original 1929 building. Capitol Street in Jackson, Calvary Baptist Church is an outstanding example of Neo-Classical Revival architecture on West Capitol Street in West Jackson, where the city expanded as population grew in the late 1800s and early 1900s. The period of significance, 1927, 1948 and1958, is when the current church campus was constructed and expanded to accommodate the needs of a growing community. The period also represents a time when the Neo-Classical Revival style of architecture thrived, especially in buildings of civic and religious institutions and in the Southern Baptist Convention. Darren Pellegrin, an analyst with Woodward Design + Build in New Orleans, wrote the nomination. Calvary Baptist Church was listed on the National Register on May 14, 2013.
The nomination can be viewed at: https://www.apps.mdah.ms.gov/nom/prop/13308.pdf
Hernando Water Tower, Hernando, DeSoto County
The Hernando Water Tower is locally significant under Criteria A for association with
Community Planning and Development and Criteria C for association with Engineering as the
first and only historic water tank in the city. Hernando Water Tower is an example of an all-steel elevated tank in the hemispherical design. It retains its suspended hemispherical bottom, lattice-girder tower, balcony stiffener and conical roof, making it as an important example of the hemispherical form of water tower. The Hernando Water Tower was built in 1925 by the Pittsburg-Des Moines Steel Company. Nancy Bell, Executive Director of the Vicksburg Foundation for Historic Preservation, wrote the nomination. The Hernando Water Tower was listed on September 18, 2013.
The nomination can be viewed at: https://www.apps.mdah.ms.gov/nom/prop/6152.pdf
Tanglewood, Clinton, Hinds County
Tanglewood is a one-story wood frame vernacular Greek Revival planter’s cottage, facing north,

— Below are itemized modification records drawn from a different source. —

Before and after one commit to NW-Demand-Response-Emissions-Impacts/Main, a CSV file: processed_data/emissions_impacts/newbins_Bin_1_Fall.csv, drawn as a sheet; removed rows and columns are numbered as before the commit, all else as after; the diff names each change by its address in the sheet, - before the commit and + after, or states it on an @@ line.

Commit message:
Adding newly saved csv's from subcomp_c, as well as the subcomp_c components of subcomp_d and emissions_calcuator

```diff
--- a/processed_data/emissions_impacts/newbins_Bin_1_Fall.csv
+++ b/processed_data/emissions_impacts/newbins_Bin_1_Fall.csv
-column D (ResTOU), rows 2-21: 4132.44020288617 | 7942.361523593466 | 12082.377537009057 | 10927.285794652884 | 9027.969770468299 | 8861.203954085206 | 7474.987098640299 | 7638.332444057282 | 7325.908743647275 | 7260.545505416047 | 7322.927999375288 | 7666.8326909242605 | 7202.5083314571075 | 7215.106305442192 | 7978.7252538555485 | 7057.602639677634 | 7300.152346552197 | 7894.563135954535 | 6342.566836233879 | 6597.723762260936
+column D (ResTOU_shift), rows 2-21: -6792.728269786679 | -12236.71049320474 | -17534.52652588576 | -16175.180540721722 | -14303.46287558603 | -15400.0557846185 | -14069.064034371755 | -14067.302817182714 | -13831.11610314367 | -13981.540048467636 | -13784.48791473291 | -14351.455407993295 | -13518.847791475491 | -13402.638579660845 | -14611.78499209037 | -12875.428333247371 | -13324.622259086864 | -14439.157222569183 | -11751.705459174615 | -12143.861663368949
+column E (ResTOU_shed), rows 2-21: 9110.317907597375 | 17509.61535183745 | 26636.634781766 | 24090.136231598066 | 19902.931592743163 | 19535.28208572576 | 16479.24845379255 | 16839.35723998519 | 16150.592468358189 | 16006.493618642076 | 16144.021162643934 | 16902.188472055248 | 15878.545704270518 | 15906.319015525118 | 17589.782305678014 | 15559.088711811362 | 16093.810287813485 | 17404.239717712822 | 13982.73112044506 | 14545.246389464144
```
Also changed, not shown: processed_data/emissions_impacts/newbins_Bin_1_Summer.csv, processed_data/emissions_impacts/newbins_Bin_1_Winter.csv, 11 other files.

on a city lot in Clinton, Mississippi. The house is composed of a symmetrical main block, two
rooms deep off of the wide hall, with a galleried rear ell. The front porch is supported with six
equally spaced rectangular wood boxed columns with plain molded capitals and bases. There are
five bays: a centered pair of 12-light wood doors set within a plain surround containing sidelights
with four lights and one panel and a rectangular transom with seven lights, flanked on either side
by two equally spaced floor-length nine-over-nine double-hung wood windows with plain
surrounds. The house retains its interior features such as moldings, doors, windows, and
mantelpieces. Originally constructed c. 1845, Tanglewood was moved from its original location
c. 1878. A 1926 renovation introduced Craftsman elements, most prominently the broken pitch
roof, triangular knees braces and exposed rafters. Nancy Bell, Executive Director of the Vicksburg Foundation for Historic Preservation, wrote the nomination. Tanglewood was listed on September 18, 2013.
The nomination can be viewed at: https://www.apps.mdah.ms.gov/nom/prop/11380.pdf
Wildwood Plantation Commissary and Shop, Shellmound vicinity, Leflore County
The Wildwood Plantation Commissary and Shop is listed on the National Register of Historic Places for local significance under Criterion A for association with Agriculture. The buildings represent once-common, but increasingly rare building types that served the cotton plantation economy throughout Leflore County and the Mississippi Delta. The Wildwood Plantation Commissary and Shop is listed for local significance under Criterion C for association with Architecture as a mid-century commissary building. Dale Riser, Beard +Riser Architects, PLLC, wrote the nomination. The Wildwood Plantation Commissary was listed on September 18, 2013.
The nomination can be viewed at: https://www.apps.mdah.ms.gov/nom/prop/2145886971.pdf